[Material supplied Boundary: Start]
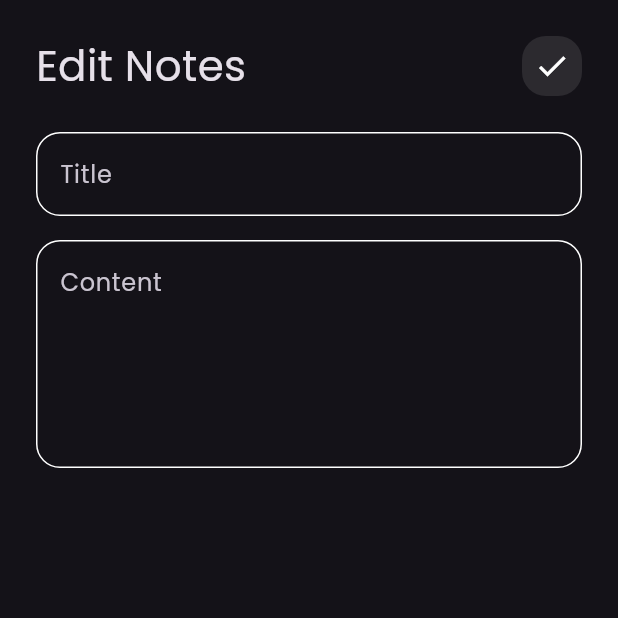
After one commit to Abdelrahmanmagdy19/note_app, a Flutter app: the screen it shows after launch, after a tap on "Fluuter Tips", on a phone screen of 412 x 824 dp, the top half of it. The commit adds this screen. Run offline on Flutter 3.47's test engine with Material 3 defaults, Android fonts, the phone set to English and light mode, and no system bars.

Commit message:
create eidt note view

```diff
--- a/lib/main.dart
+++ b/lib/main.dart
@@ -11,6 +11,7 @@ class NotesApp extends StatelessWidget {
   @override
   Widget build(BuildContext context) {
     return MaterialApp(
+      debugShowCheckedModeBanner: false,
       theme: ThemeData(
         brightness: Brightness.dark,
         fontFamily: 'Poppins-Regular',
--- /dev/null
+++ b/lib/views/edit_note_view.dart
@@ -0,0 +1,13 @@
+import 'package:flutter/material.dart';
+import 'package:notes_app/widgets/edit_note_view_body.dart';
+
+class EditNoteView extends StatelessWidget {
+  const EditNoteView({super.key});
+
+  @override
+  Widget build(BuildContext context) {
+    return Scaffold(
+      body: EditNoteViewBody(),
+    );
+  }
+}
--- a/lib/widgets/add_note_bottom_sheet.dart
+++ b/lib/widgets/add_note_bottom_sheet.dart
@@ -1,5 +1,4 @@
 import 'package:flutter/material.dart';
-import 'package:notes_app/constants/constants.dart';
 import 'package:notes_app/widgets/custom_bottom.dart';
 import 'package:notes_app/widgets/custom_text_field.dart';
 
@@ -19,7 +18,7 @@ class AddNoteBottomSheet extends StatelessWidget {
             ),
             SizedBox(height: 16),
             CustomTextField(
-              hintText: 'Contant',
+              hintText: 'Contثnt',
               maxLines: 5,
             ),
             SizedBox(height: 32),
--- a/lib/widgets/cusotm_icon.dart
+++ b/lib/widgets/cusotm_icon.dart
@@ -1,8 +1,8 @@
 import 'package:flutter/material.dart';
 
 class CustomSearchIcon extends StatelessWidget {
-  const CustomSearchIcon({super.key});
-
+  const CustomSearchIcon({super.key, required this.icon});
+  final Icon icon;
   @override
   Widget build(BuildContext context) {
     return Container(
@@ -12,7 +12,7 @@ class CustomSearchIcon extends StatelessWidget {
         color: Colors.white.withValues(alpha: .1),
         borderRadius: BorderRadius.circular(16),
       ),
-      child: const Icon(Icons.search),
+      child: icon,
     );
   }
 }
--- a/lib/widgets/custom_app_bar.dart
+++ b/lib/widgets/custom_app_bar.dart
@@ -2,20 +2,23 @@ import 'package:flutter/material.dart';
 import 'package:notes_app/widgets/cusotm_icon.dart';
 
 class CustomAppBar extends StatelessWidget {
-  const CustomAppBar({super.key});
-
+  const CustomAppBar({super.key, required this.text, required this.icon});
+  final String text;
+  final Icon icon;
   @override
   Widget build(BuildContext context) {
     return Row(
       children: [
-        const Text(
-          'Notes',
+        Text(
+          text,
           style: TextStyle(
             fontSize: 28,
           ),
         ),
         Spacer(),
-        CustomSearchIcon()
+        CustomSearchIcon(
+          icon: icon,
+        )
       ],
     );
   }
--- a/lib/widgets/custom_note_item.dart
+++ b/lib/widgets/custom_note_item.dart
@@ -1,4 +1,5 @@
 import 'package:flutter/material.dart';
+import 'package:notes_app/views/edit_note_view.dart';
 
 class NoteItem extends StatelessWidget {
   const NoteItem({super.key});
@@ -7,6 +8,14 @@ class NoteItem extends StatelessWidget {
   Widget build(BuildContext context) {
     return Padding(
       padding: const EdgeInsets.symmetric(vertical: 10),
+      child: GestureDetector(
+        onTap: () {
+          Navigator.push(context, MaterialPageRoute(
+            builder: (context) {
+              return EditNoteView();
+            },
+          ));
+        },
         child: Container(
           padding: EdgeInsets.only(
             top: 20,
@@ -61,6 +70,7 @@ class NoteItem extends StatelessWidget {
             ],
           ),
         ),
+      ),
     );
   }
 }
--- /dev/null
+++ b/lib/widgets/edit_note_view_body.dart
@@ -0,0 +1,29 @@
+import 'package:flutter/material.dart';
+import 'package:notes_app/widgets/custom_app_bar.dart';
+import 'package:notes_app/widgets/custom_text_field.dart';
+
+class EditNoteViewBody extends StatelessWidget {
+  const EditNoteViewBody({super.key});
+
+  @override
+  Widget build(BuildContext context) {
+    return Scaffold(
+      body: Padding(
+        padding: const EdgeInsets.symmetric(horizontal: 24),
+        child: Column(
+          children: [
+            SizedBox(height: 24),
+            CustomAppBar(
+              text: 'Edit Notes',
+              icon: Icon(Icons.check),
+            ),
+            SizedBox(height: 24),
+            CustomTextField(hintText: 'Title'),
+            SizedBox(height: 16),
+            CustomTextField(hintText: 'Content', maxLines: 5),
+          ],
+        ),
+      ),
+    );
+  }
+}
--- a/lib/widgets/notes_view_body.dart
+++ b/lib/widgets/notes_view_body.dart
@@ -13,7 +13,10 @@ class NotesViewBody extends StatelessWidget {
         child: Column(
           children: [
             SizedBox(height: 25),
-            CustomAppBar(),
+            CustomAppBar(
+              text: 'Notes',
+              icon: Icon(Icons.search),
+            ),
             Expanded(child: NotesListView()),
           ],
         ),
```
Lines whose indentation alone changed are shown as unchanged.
[Material supplied Boundary: End]
**The problem**: Could each line of the data be written out exactly, with no pictures included?

**Answer to the problem**:
After one commit to Abdelrahmanmagdy19/note_app, a Flutter app: the screen it shows after launch, after a tap on "Fluuter Tips", on a phone screen of 412 x 824 dp, the top half of it. The commit adds this screen. Run offline on Flutter 3.47's test engine with Material 3 defaults, Android fonts, the phone set to English and light mode, and no system bars.

Commit message:
create eidt note view

```diff
--- a/lib/main.dart
+++ b/lib/main.dart
@@ -11,6 +11,7 @@ class NotesApp extends StatelessWidget {
   @override
   Widget build(BuildContext context) {
     return MaterialApp(
+      debugShowCheckedModeBanner: false,
       theme: ThemeData(
         brightness: Brightness.dark,
         fontFamily: 'Poppins-Regular',
--- /dev/null
+++ b/lib/views/edit_note_view.dart
@@ -0,0 +1,13 @@
+import 'package:flutter/material.dart';
+import 'package:notes_app/widgets/edit_note_view_body.dart';
+
+class EditNoteView extends StatelessWidget {
+  const EditNoteView({super.key});
+
+  @override
+  Widget build(BuildContext context) {
+    return Scaffold(
+      body: EditNoteViewBody(),
+    );
+  }
+}
--- a/lib/widgets/add_note_bottom_sheet.dart
+++ b/lib/widgets/add_note_bottom_sheet.dart
@@ -1,5 +1,4 @@
 import 'package:flutter/material.dart';
-import 'package:notes_app/constants/constants.dart';
 import 'package:notes_app/widgets/custom_bottom.dart';
 import 'package:notes_app/widgets/custom_text_field.dart';
 
@@ -19,7 +18,7 @@ class AddNoteBottomSheet extends StatelessWidget {
             ),
             SizedBox(height: 16),
             CustomTextField(
-              hintText: 'Contant',
+              hintText: 'Contثnt',
               maxLines: 5,
             ),
             SizedBox(height: 32),
--- a/lib/widgets/cusotm_icon.dart
+++ b/lib/widgets/cusotm_icon.dart
@@ -1,8 +1,8 @@
 import 'package:flutter/material.dart';
 
 class CustomSearchIcon extends StatelessWidget {
-  const CustomSearchIcon({super.key});
-
+  const CustomSearchIcon({super.key, required this.icon});
+  final Icon icon;
   @override
   Widget build(BuildContext context) {
     return Container(
@@ -12,7 +12,7 @@ class CustomSearchIcon extends StatelessWidget {
         color: Colors.white.withValues(alpha: .1),
         borderRadius: BorderRadius.circular(16),
       ),
-      child: const Icon(Icons.search),
+      child: icon,
     );
   }
 }
--- a/lib/widgets/custom_app_bar.dart
+++ b/lib/widgets/custom_app_bar.dart
@@ -2,20 +2,23 @@ import 'package:flutter/material.dart';
 import 'package:notes_app/widgets/cusotm_icon.dart';
 
 class CustomAppBar extends StatelessWidget {
-  const CustomAppBar({super.key});
-
+  const CustomAppBar({super.key, required this.text, required this.icon});
+  final String text;
+  final Icon icon;
   @override
   Widget build(BuildContext context) {
     return Row(
       children: [
-        const Text(
-          'Notes',
+        Text(
+          text,
           style: TextStyle(
             fontSize: 28,
           ),
         ),
         Spacer(),
-        CustomSearchIcon()
+        CustomSearchIcon(
+          icon: icon,
+        )
       ],
     );
   }
--- a/lib/widgets/custom_note_item.dart
+++ b/lib/widgets/custom_note_item.dart
@@ -1,4 +1,5 @@
 import 'package:flutter/material.dart';
+import 'package:notes_app/views/edit_note_view.dart';
 
 class NoteItem extends StatelessWidget {
   const NoteItem({super.key});
@@ -7,6 +8,14 @@ class NoteItem extends StatelessWidget {
   Widget build(BuildContext context) {
     return Padding(
       padding: const EdgeInsets.symmetric(vertical: 10),
+      child: GestureDetector(
+        onTap: () {
+          Navigator.push(context, MaterialPageRoute(
+            builder: (context) {
+              return EditNoteView();
+            },
+          ));
+        },
         child: Container(
           padding: EdgeInsets.only(
             top: 20,
@@ -61,6 +70,7 @@ class NoteItem extends StatelessWidget {
             ],
           ),
         ),
+      ),
     );
   }
 }
--- /dev/null
+++ b/lib/widgets/edit_note_view_body.dart
@@ -0,0 +1,29 @@
+import 'package:flutter/material.dart';
+import 'package:notes_app/widgets/custom_app_bar.dart';
+import 'package:notes_app/widgets/custom_text_field.dart';
+
+class EditNoteViewBody extends StatelessWidget {
+  const EditNoteViewBody({super.key});
+
+  @override
+  Widget build(BuildContext context) {
+    return Scaffold(
+      body: Padding(
+        padding: const EdgeInsets.symmetric(horizontal: 24),
+        child: Column(
+          children: [
+            SizedBox(height: 24),
+            CustomAppBar(
+              text: 'Edit Notes',
+              icon: Icon(Icons.check),
+            ),
+            SizedBox(height: 24),
+            CustomTextField(hintText: 'Title'),
+            SizedBox(height: 16),
+            CustomTextField(hintText: 'Content', maxLines: 5),
+          ],
+        ),
+      ),
+    );
+  }
+}
--- a/lib/widgets/notes_view_body.dart
+++ b/lib/widgets/notes_view_body.dart
@@ -13,7 +13,10 @@ class NotesViewBody extends StatelessWidget {
         child: Column(
           children: [
             SizedBox(height: 25),
-            CustomAppBar(),
+            CustomAppBar(
+              text: 'Notes',
+              icon: Icon(Icons.search),
+            ),
             Expanded(child: NotesListView()),
           ],
         ),
```
Lines whose indentation alone changed are shown as unchanged.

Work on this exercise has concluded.